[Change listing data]
_____
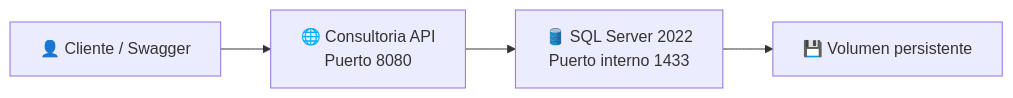
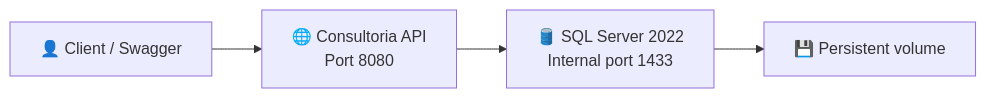
Before and after one commit to Esauhm/ConsultoriaProyect: the third of 3 diagrams in README.md, drawn with Mermaid. The commit also changed other lines of this file and 1 other file, not shown here.

````diff
--- a/README.md
+++ b/README.md
@@ -546,6 +499,6 @@
 ```mermaid
 flowchart LR
-    USER["👤 Cliente / Swagger"] --> API["🌐 Consultoria API<br/>Puerto 8080"]
-    API --> DB["🛢️ SQL Server 2022<br/>Puerto interno 1433"]
-    DB --> VOLUME["💾 Volumen persistente"]
+    USER["👤 Client / Swagger"] --> API["🌐 Consultoria API<br/>Port 8080"]
+    API --> DB["🛢️ SQL Server 2022<br/>Internal port 1433"]
+    DB --> VOLUME["💾 Persistent volume"]
 ```
````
_____
Requirement: Each line from the one containing "flowchart LR" to the final line above should be written out exactly; please omit the others.

Solution for this problem:
 flowchart LR
-    USER["👤 Cliente / Swagger"] --> API["🌐 Consultoria API<br/>Puerto 8080"]
-    API --> DB["🛢️ SQL Server 2022<br/>Puerto interno 1433"]
-    DB --> VOLUME["💾 Volumen persistente"]
+    USER["👤 Client / Swagger"] --> API["🌐 Consultoria API<br/>Port 8080"]
+    API --> DB["🛢️ SQL Server 2022<br/>Internal port 1433"]
+    DB --> VOLUME["💾 Persistent volume"]
 ```
````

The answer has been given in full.